Experts in brain and spinal cord injuries to discuss treatment approaches at 23rd Annual Meeting of AMSSM

Post-concussion syndrome (PCS) and spinal cord injuries are complex problems that can present with a variety of symptoms or sequelae. [More]
Miriam Hospital ICU attains silver-level Beacon Award for Excellence

Miriam Hospital ICU attains silver-level Beacon Award for Excellence

The Intensive Care Unit at The Miriam Hospital has attained a silver-level Beacon Award for Excellence from The American Association of Critical-Care Nurses. The three-year award recognizes the hospital for its exceptional patient care and improved patient outcomes, and practices that follow the AACN's six Healthy Work Environment Standards. [More]

Cell-free DNA analysis allows noninvasive tumour genotype monitoring

Noninvasive tumour genotyping using cell-free plasma DNA analysis is feasible, say US researchers who believe the technique will aid patient diagnosis and monitoring. [More]

Two new risk loci for bipolar disorder identified

Researchers have found two new risk loci for bipolar disorder in a genome-wide association study of 2.3 million single-nucleotide polymorphisms. [More]
Sports medicine physicians to convene at 2014 AMSSM Annual Meeting

Sports medicine physicians to convene at 2014 AMSSM Annual Meeting

More than 1,400 sports medicine physicians from the United States and abroad will attend the 23rd Annual Meeting of the American Medical Society for Sports Medicine (AMSSM), the largest primary care sports medicine physician organization in the nation. [More]
Study finds that patients who lose weight have better joint replacement outcomes

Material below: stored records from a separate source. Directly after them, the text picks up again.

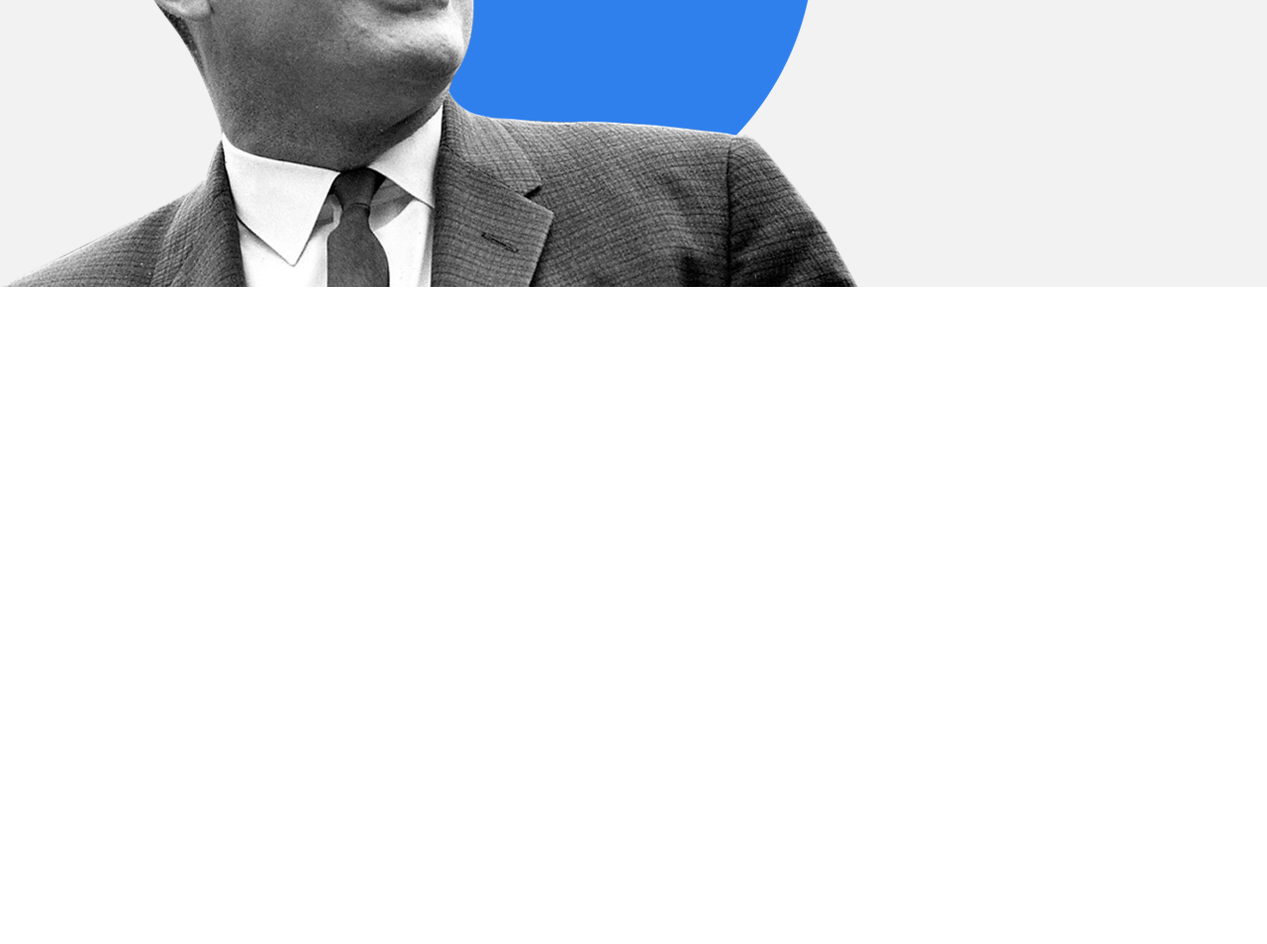
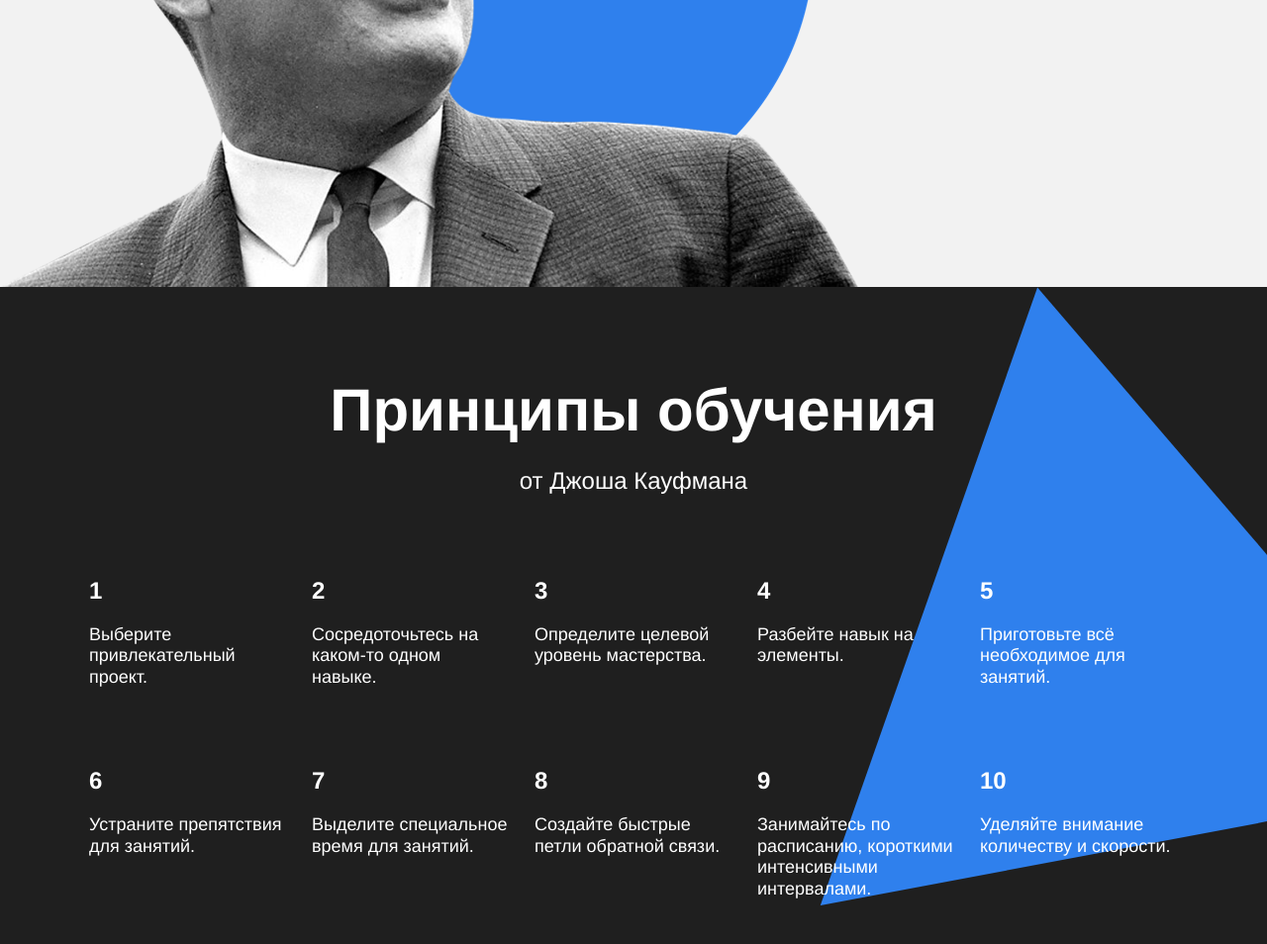
Before and after one commit to nkvasov/how-to-learn, a plain HTML site: page index.html in a window 1280 px wide. Shown: the part 2507-3461 px from the top of the page at 99% size. Before the commit the page ends 2797 px from the top, so only its background shows below. Drawn offline with Linux system fonts and the light colour scheme.

Commit message:
Kaufman is ready

```diff
--- a/index.html
+++ b/index.html
@@ -45,7 +45,7 @@
           <div class="table__cell">
             <h4 class="table__heading">2.1 миллиарда</h4>
             <p class="table__text">Число нуждающихся в повышении квалификации</p>
-              <p class="table__text">Всемирный Банк, 2017</p>
+            <p class="table__text">Всемирный Банк, 2017</p>
           </div>
           <div class="table__cell">
             <h4 class="table__heading">1000 терабайт</h4>
@@ -75,8 +75,6 @@
         </div>
       </section>
 
-
-
       <section class="feinman">
         <h2 class="feinman__title">Метод Фейнмана</h2>
         <h3 class="feinman__subtitle">Выучить и не забыть.</h3>
@@ -84,6 +82,51 @@
       </section>
 
       <section class="kaufman">
+        <h2 class="section-title section-title_theme_dark">Принципы обучения</h2>
+        <h3 class="section-subtitle section-subtitle_theme_dark">от Джоша Кауфмана</h3>
+        <div class="table table_theme_dark">
+          <div class="table__cell table__cell_theme_dark">
+            <h4 class="table__heading">1</h4>
+            <p class="table__text">Выберите привлекательный проект.</p>
+          </div>
+          <div class="table__cell table__cell_theme_dark">
+            <h4 class="table__heading">2</h4>
+            <p class="table__text">Сосредоточьтесь на каком-то одном навыке.</p>
+          </div>
+          <div class="table__cell table__cell_theme_dark">
+            <h4 class="table__heading">3</h4>
+            <p class="table__text">Определите целевой уровень мастерства.</p>
+          </div>
+          <div class="table__cell table__cell_theme_dark">
+            <h4 class="table__heading">4</h4>
+            <p class="table__text">Разбейте навык на элементы.</p>
+          </div>
+          <div class="table__cell table__cell_theme_dark">
+            <h4 class="table__heading">5</h4>
+            <p class="table__text">Приготовьте всё необходимое для занятий.</p>
+          </div>
+          <div class="table__cell table__cell_theme_dark">
+            <h4 class="table__heading">6</h4>
+            <p class="table__text">Устраните препятствия для занятий.</p>
+          </div>
+          <div class="table__cell table__cell_theme_dark">
+            <h4 class="table__heading">7</h4>
+            <p class="table__text">Выделите специальное время для занятий.</p>
+          </div>
+          <div class="table__cell table__cell_theme_dark">
+            <h4 class="table__heading table__heading_theme_dark">8</h4>
+            <p class="table__text">Создайте быстрые петли обратной связи.</p>
+          </div>
+          <div class="table__cell table__cell_theme_dark">
+            <h4 class="table__heading table__heading_theme_dark">9</h4>
+            <p class="table__text">Занимайтесь по расписанию, короткими интенсивными интервалами.</p>
+          </div>
+          <div class="table__cell table__cell_theme_dark">
+            <h4 class="table__heading table__heading_theme_dark">10</h4>
+            <p class="table__text">Уделяйте внимание количеству и скорости.</p>
+          </div>
+        </div>
+        <div class="kaufman__triangle"></div>
       </section>
     </main>
     <footer class="footer">
--- a/styles/style.css
+++ b/styles/style.css
@@ -160,6 +160,10 @@
   line-height: 69px;
 }
 
+.section-title_theme_dark {
+  color: white;
+}
+
 .section-subtitle {
   margin: 0;
   padding-top: 20px;
@@ -171,13 +175,19 @@
   line-height: 34px;
 }
 
+.section-subtitle_theme_dark {
+  color: white;
+}
+
 .table {
   display: flex;
   justify-content: space-between;
   flex-wrap: wrap;
   width: 1100px;
-  /* padding-top: 60px; */
-  /* background-color: blueviolet; */
+}
+.table_theme_dark {
+  color: white;
+  z-index: 1;
 }
 
 .table__cell {
@@ -199,7 +209,10 @@
   font-size: 24px;
   font-weight: bold;
   line-height: 1.15;
+}
 
+.table__heading_theme_dark {
+  color: white;
 }
 
 .table__text {
@@ -207,6 +220,10 @@
   font-size: 18px;
   font-weight: normal;
   line-height: 1.2;
+}
+
+.table__text_theme_dark {
+  color: white;
 }
 
 .feinman {
@@ -248,3 +265,25 @@
   line-height: 51px;
   color: black;
 }
+
+.kaufman {
+  position: relative;
+  overflow: hidden;
+  background-color: #1f1f1f;
+  display: flex;
+  flex-direction: column;
+  align-items: center;
+  padding: 90px 0;
+}
+
+.kaufman__triangle {
+  position: absolute;
+  right: -210px;
+  top: 0;
+  width: 877px;
+  height: 877px;
+  background-image: url(../images/kaufman-triangle.svg);
+  background-repeat: no-repeat;
+  background-size: contain;
+  /* z-index: -1; */
+}
```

Study finds that patients who lose weight have better joint replacement outcomes

While many overweight patients have the best intentions to lose weight after joint replacement, a study at Hospital for Special Surgery (HSS) finds that although some are able to achieve this goal, equal numbers of patients actually gain weight after hip or knee replacement. [More]
Study finds that same-day bilateral knee replacement surgery safe for select patients with RA

Study finds that same-day bilateral knee replacement surgery safe for select patients with RA

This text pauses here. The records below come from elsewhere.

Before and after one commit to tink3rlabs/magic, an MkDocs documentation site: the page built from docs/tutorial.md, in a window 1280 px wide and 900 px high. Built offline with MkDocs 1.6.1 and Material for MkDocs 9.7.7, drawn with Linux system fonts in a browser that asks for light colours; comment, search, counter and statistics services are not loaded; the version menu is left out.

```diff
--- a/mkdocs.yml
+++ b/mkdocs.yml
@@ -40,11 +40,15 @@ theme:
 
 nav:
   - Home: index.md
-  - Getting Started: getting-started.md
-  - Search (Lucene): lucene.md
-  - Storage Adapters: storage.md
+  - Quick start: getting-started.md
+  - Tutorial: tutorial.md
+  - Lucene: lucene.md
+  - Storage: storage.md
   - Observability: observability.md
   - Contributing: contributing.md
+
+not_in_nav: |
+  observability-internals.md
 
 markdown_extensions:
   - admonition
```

Same-day bilateral knee replacement surgery is safe for select patients with rheumatoid arthritis, researchers from Hospital for Special Surgery in New York have found. [More]
Study: NGF-containing fibrin glue membrane can promote peripheral nerve regeneration

Study: NGF-containing fibrin glue membrane can promote peripheral nerve regeneration

Complete regeneration is usually very difficult following peripheral nerve damage, though microsurgical techniques have vastly increased the success rate of surgery to repair the injured nerve. [More]

Study questions conventional wisdom that patients should wait 6 weeks after hip replacement before driving

After hip replacement surgery, many patients are anxious to resume driving, and a new study challenges the conventional wisdom that patients should wait six weeks before getting back behind the wheel. [More]
New MRI shows detailed image following fracture repair without any distortion by metal surgical screws

New MRI shows detailed image following fracture repair without any distortion by metal surgical screws

People who sustain the most common type of hip fracture, known as a femoral neck fracture, are at increased risk of complications. A special type of MRI developed at Hospital for Special Surgery in collaboration with GE Healthcare can show a detailed image following fracture repair, without the distortion caused by metal surgical screws that are problematic in standard MRIs. [More]

New MRI can show detailed image following fracture repair without distortion by metal surgical screws

People who sustain the most common type of hip fracture, known as a femoral neck fracture, are at increased risk of complications. A special type of MRI developed at Hospital for Special Surgery in collaboration with GE Healthcare can show a detailed image following fracture repair, without the distortion caused by metal surgical screws that are problematic in standard MRIs. [More]